_Requirement:_
From first line to last, give the records again word for word and omit the pictures.

_Recorded information:_
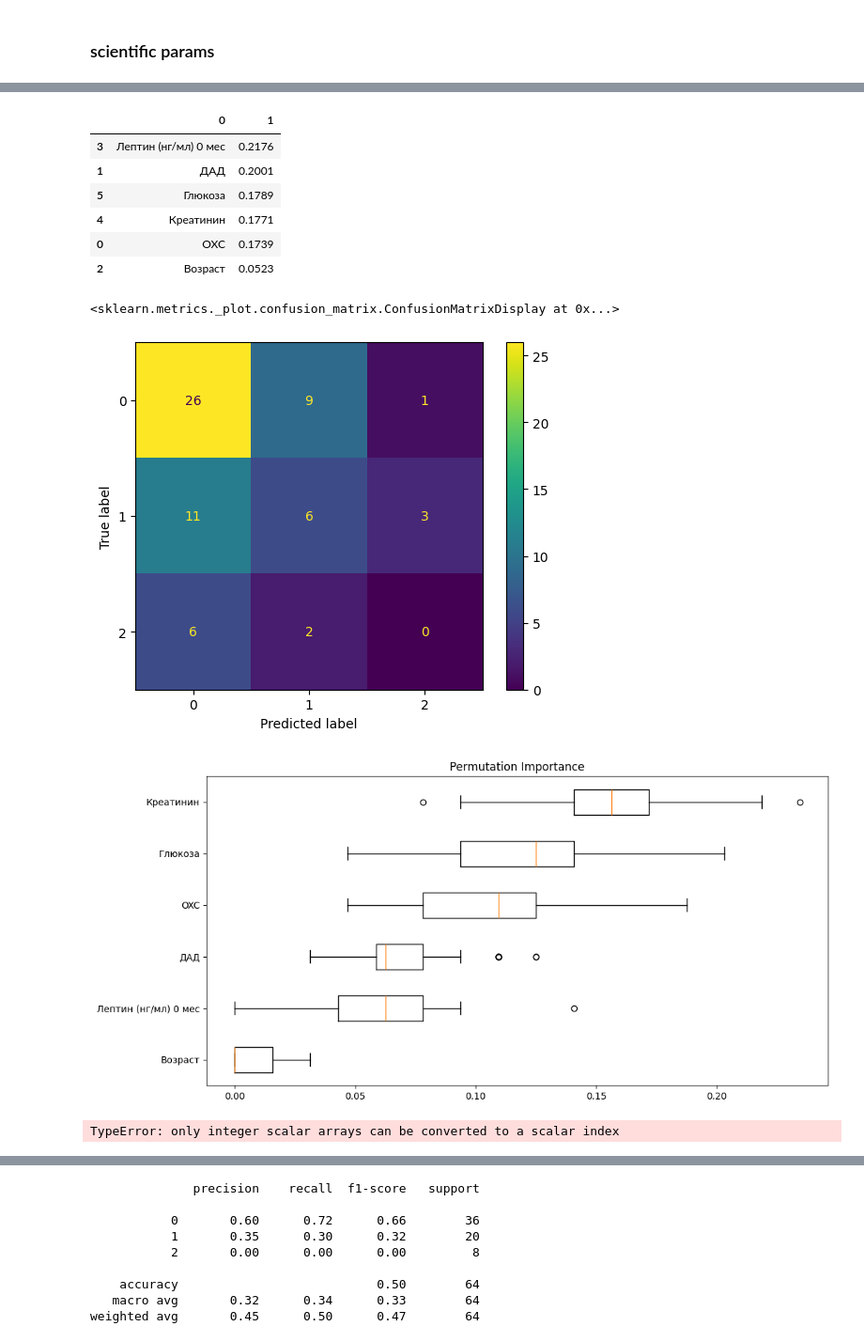
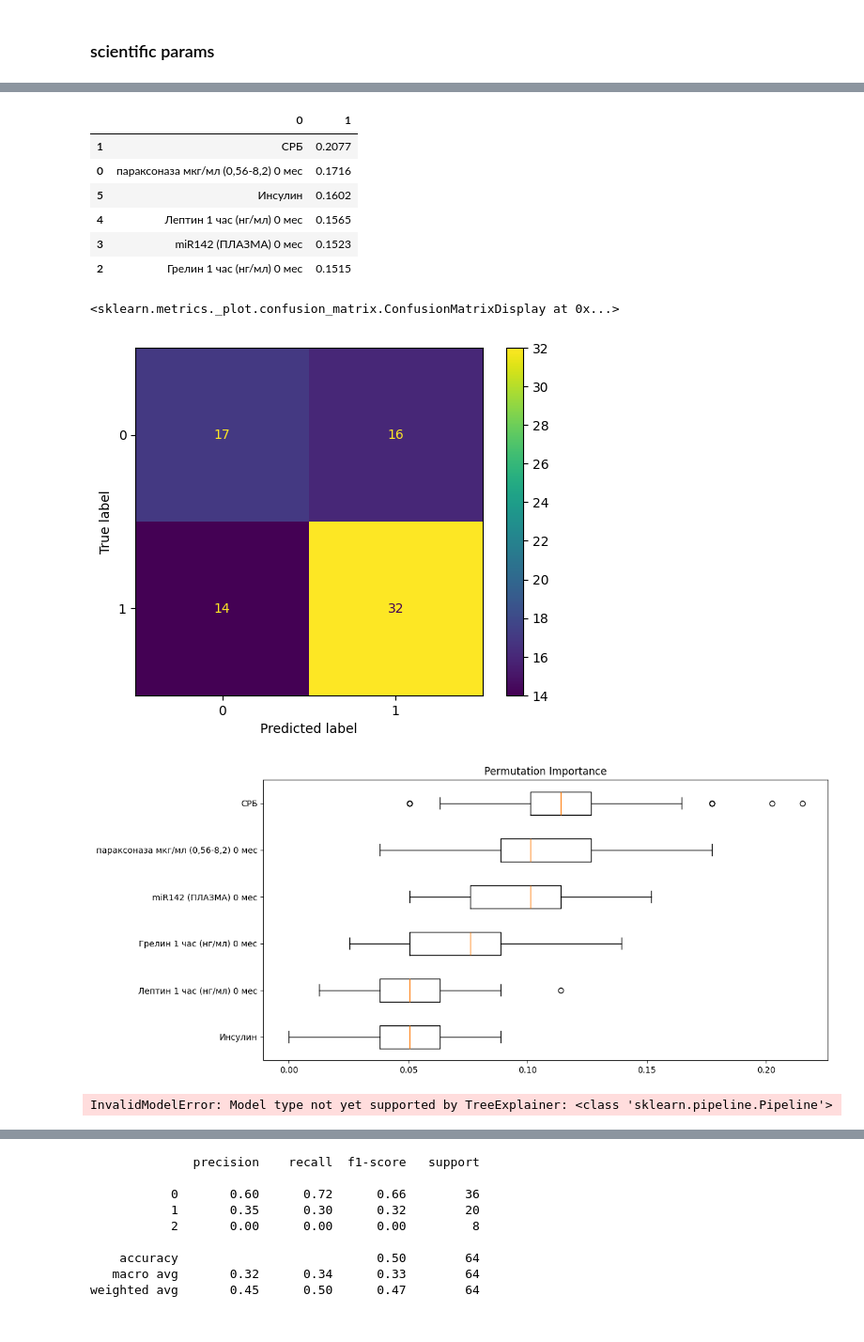
Before and after one commit to geniusserg/Endocrinology, a Jupyter notebook: experiments.ipynb, the cells around one changed output, grey strips where cells are left out. Shown at 94% size. Drawn from its saved outputs; the diff is of its cells as text; code cells hidden in the pictures.

```diff
--- a/experiments.ipynb
+++ b/experiments.ipynb
@@ -703,7 +703,7 @@ class Dataset:
         X = X.astype(float)
         return X, y
 # %%
-def classification_experiment(model, X, y, use_pipeline=True, imputer=None, scaler=None):
+def classification_experiment(model, X, y, use_pipeline=True, imputer=SimpleImputer(), scaler=StandardScaler()):
   if (use_pipeline):
       pipe = Pipeline([
         ("imputer", imputer),
@@ -716,6 +716,7 @@ def classification_experiment(model, X, y, use_pipeline=True, imputer=None, scal
   cv_loo = LeaveOneOut()
   y_true = []
   y_pred = []
+  y_pred_proba = []
   for idx, (train_index, test_index) in enumerate(cv_loo.split(X)):
     X_train, X_test, y_train, y_test = X.iloc[train_index, :], \
                                       X.iloc[test_index, :], \
@@ -723,12 +724,15 @@ def classification_experiment(model, X, y, use_pipeline=True, imputer=None, scal
                                       y[test_index]
     pipe.fit(X_train, y_train)
     y_pred.append(pipe.predict(X_test))
+    y_pred_proba.append(pipe.predict_proba(X_test)[:, 1])
     y_true.append(y_test[0])
   y_pred = np.array(y_pred).squeeze()
-  return pipe, X, y_true, y_pred
+  y_pred_proba = np.array(y_pred_proba).squeeze()
+  pipe.fit(X, y)
+  return pipe, X, y_true, y_pred, y_pred_proba
 # %%
 def permutation_importance_plot(model, X, y_true):
-    feature_importance =  model.feature_importances_
+    feature_importance = model[-1].feature_importances_ if isinstance(model, Pipeline) else model.feature_importances_
     sorted_idx = np.argsort(feature_importance)
     fig = plt.figure(figsize=(12, 6))
     result = permutation_importance(
@@ -745,5 +767,4 @@ def permutation_importance_plot(model, X, y_true):
 # %%
 def shap_summary_plot(model, X):
-    explainer = shap.TreeExplainer(model, X)
-    shap_values = explainer(X)
-    shap.summary_plot(shap_values[:, :],X)
+    exp = get_shap_explainer(model, X)
+    shap.summary_plot(exp.shap_values_calculated[:, :],X)
@@ -758,14 +771,15 @@ def shap_sample_explain(explainer, sample):
 # %%
-def experiment_logger(model, X, y_true, y_pred):
-    statdf = pd.DataFrame(list(zip(model.feature_names_in_, model.feature_importances_))).sort_values(by=1, ascending=False)
+def experiment_logger(model, X, y_true, y_pred, y_pred_proba):
+    if isinstance(model, Pipeline):
+        importances = model[-1].feature_importances_
+    else:
+        importances = model.feature_importances_
+    statdf = pd.DataFrame(list(zip(model.feature_names_in_, importances))).sort_values(by=1, ascending=False)
     statdf = statdf[statdf[1]>0.0001]
     print("\n")
     print(classification_report(y_true, y_pred))
     print("\n")
-    try:
-        print("ROC AUC score: ", roc_auc_score(y_true, y_pred))
-    except:
-        pass
+    print("ROC AUC score: ", roc_auc_score(y_true, y_pred_proba))
     display(statdf)
     display(ConfusionMatrixDisplay.from_predictions(y_true, y_pred))
     permutation_importance_plot(model, X, y_true)
@@ -1038,12 +1038,17 @@ TypeError: only integer scalar arrays can be converted to a scalar index
 # %% [markdown]
 ### scientific params
 # %%
-dt = Dataset(dataset_path="data/dataset_september.xlsx")
-dt.preprocess(agroup_params_only=True)
-params_good = ["OXC", "ДАД", "Возраст", "Лептин (нг/мл) 0 мес", "Креатинин", "Глюкоза"]
-X, y = dt.get_X_y("SIB", 5, params=params_good)
-model, X, y_true, y_pred = classification_experiment(XGBClassifier(), X, y, use_pipeline=False)
-experiment_logger(model, X, y_true, y_pred)
+dt = Dataset(dataset_path="data/dataset_almazov_november.xlsx")
+dt.preprocess(agroup_params_only=False)
+params_good = ['параксоназа мкг/мл (0,56-8,2) 0 мес',
+                'СРБ',
+                'Грелин 1 час (нг/мл) 0 мес',
+                'miR142 (ПЛАЗМА) 0 мес',
+                'Лептин 1 час (нг/мл) 0 мес',
+                'Инсулин']
+X, y = dt.get_X_y("SIB", 5, params=params_good, target_type="C")
+model, X, y_true, y_pred, y_pred_proba = classification_experiment(RandomForestClassifier(), X, y, use_pipeline=True)
+experiment_logger(model, X, y_true, y_pred, y_pred_proba)
 # %% [output]
               precision    recall  f1-score   support
 
@@ -1057,11 +1065,11 @@ weighted avg       0.45      0.50      0.47        64
 |  | 0 | 1 |
-| 3 | Лептин (нг/мл) 0 мес | 0.2176 |
-| 1 | ДАД | 0.2001 |
-| 5 | Глюкоза | 0.1789 |
-| 4 | Креатинин | 0.1771 |
-| 0 | OXC | 0.1739 |
-| 2 | Возраст | 0.0523 |
+| 1 | СРБ | 0.2077 |
+| 0 | параксоназа мкг/мл (0,56-8,2) 0 мес | 0.1716 |
+| 5 | Инсулин | 0.1602 |
+| 4 | Лептин 1 час (нг/мл) 0 мес | 0.1565 |
+| 3 | miR142 (ПЛАЗМА) 0 мес | 0.1523 |
+| 2 | Грелин 1 час (нг/мл) 0 мес | 0.1515 |
 <sklearn.metrics._plot.confusion_matrix.ConfusionMatrixDisplay at 0x...>
-[figure, old version]
+[figure, new version]
-[figure, old version]
+[figure, new version]
-TypeError: only integer scalar arrays can be converted to a scalar index
+InvalidModelError: Model type not yet supported by TreeExplainer: <class 'sklearn.pipeline.Pipeline'>
```
Also changed, not shown: parts of 23 cells of this notebook, 30 other files.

_Solution for this problem:_
Before and after one commit to geniusserg/Endocrinology, a Jupyter notebook: experiments.ipynb, the cells around one changed output, grey strips where cells are left out. Shown at 94% size. Drawn from its saved outputs; the diff is of its cells as text; code cells hidden in the pictures.

```diff
--- a/experiments.ipynb
+++ b/experiments.ipynb
@@ -703,7 +703,7 @@ class Dataset:
         X = X.astype(float)
         return X, y
 # %%
-def classification_experiment(model, X, y, use_pipeline=True, imputer=None, scaler=None):
+def classification_experiment(model, X, y, use_pipeline=True, imputer=SimpleImputer(), scaler=StandardScaler()):
   if (use_pipeline):
       pipe = Pipeline([
         ("imputer", imputer),
@@ -716,6 +716,7 @@ def classification_experiment(model, X, y, use_pipeline=True, imputer=None, scal
   cv_loo = LeaveOneOut()
   y_true = []
   y_pred = []
+  y_pred_proba = []
   for idx, (train_index, test_index) in enumerate(cv_loo.split(X)):
     X_train, X_test, y_train, y_test = X.iloc[train_index, :], \
                                       X.iloc[test_index, :], \
@@ -723,12 +724,15 @@ def classification_experiment(model, X, y, use_pipeline=True, imputer=None, scal
                                       y[test_index]
     pipe.fit(X_train, y_train)
     y_pred.append(pipe.predict(X_test))
+    y_pred_proba.append(pipe.predict_proba(X_test)[:, 1])
     y_true.append(y_test[0])
   y_pred = np.array(y_pred).squeeze()
-  return pipe, X, y_true, y_pred
+  y_pred_proba = np.array(y_pred_proba).squeeze()
+  pipe.fit(X, y)
+  return pipe, X, y_true, y_pred, y_pred_proba
 # %%
 def permutation_importance_plot(model, X, y_true):
-    feature_importance =  model.feature_importances_
+    feature_importance = model[-1].feature_importances_ if isinstance(model, Pipeline) else model.feature_importances_
     sorted_idx = np.argsort(feature_importance)
     fig = plt.figure(figsize=(12, 6))
     result = permutation_importance(
@@ -745,5 +767,4 @@ def permutation_importance_plot(model, X, y_true):
 # %%
 def shap_summary_plot(model, X):
-    explainer = shap.TreeExplainer(model, X)
-    shap_values = explainer(X)
-    shap.summary_plot(shap_values[:, :],X)
+    exp = get_shap_explainer(model, X)
+    shap.summary_plot(exp.shap_values_calculated[:, :],X)
@@ -758,14 +771,15 @@ def shap_sample_explain(explainer, sample):
 # %%
-def experiment_logger(model, X, y_true, y_pred):
-    statdf = pd.DataFrame(list(zip(model.feature_names_in_, model.feature_importances_))).sort_values(by=1, ascending=False)
+def experiment_logger(model, X, y_true, y_pred, y_pred_proba):
+    if isinstance(model, Pipeline):
+        importances = model[-1].feature_importances_
+    else:
+        importances = model.feature_importances_
+    statdf = pd.DataFrame(list(zip(model.feature_names_in_, importances))).sort_values(by=1, ascending=False)
     statdf = statdf[statdf[1]>0.0001]
     print("\n")
     print(classification_report(y_true, y_pred))
     print("\n")
-    try:
-        print("ROC AUC score: ", roc_auc_score(y_true, y_pred))
-    except:
-        pass
+    print("ROC AUC score: ", roc_auc_score(y_true, y_pred_proba))
     display(statdf)
     display(ConfusionMatrixDisplay.from_predictions(y_true, y_pred))
     permutation_importance_plot(model, X, y_true)
@@ -1038,12 +1038,17 @@ TypeError: only integer scalar arrays can be converted to a scalar index
 # %% [markdown]
 ### scientific params
 # %%
-dt = Dataset(dataset_path="data/dataset_september.xlsx")
-dt.preprocess(agroup_params_only=True)
-params_good = ["OXC", "ДАД", "Возраст", "Лептин (нг/мл) 0 мес", "Креатинин", "Глюкоза"]
-X, y = dt.get_X_y("SIB", 5, params=params_good)
-model, X, y_true, y_pred = classification_experiment(XGBClassifier(), X, y, use_pipeline=False)
-experiment_logger(model, X, y_true, y_pred)
+dt = Dataset(dataset_path="data/dataset_almazov_november.xlsx")
+dt.preprocess(agroup_params_only=False)
+params_good = ['параксоназа мкг/мл (0,56-8,2) 0 мес',
+                'СРБ',
+                'Грелин 1 час (нг/мл) 0 мес',
+                'miR142 (ПЛАЗМА) 0 мес',
+                'Лептин 1 час (нг/мл) 0 мес',
+                'Инсулин']
+X, y = dt.get_X_y("SIB", 5, params=params_good, target_type="C")
+model, X, y_true, y_pred, y_pred_proba = classification_experiment(RandomForestClassifier(), X, y, use_pipeline=True)
+experiment_logger(model, X, y_true, y_pred, y_pred_proba)
 # %% [output]
               precision    recall  f1-score   support
 
@@ -1057,11 +1065,11 @@ weighted avg       0.45      0.50      0.47        64
 |  | 0 | 1 |
-| 3 | Лептин (нг/мл) 0 мес | 0.2176 |
-| 1 | ДАД | 0.2001 |
-| 5 | Глюкоза | 0.1789 |
-| 4 | Креатинин | 0.1771 |
-| 0 | OXC | 0.1739 |
-| 2 | Возраст | 0.0523 |
+| 1 | СРБ | 0.2077 |
+| 0 | параксоназа мкг/мл (0,56-8,2) 0 мес | 0.1716 |
+| 5 | Инсулин | 0.1602 |
+| 4 | Лептин 1 час (нг/мл) 0 мес | 0.1565 |
+| 3 | miR142 (ПЛАЗМА) 0 мес | 0.1523 |
+| 2 | Грелин 1 час (нг/мл) 0 мес | 0.1515 |
 <sklearn.metrics._plot.confusion_matrix.ConfusionMatrixDisplay at 0x...>
-[figure, old version]
+[figure, new version]
-[figure, old version]
+[figure, new version]
-TypeError: only integer scalar arrays can be converted to a scalar index
+InvalidModelError: Model type not yet supported by TreeExplainer: <class 'sklearn.pipeline.Pipeline'>
```
Also changed, not shown: parts of 23 cells of this notebook, 30 other files.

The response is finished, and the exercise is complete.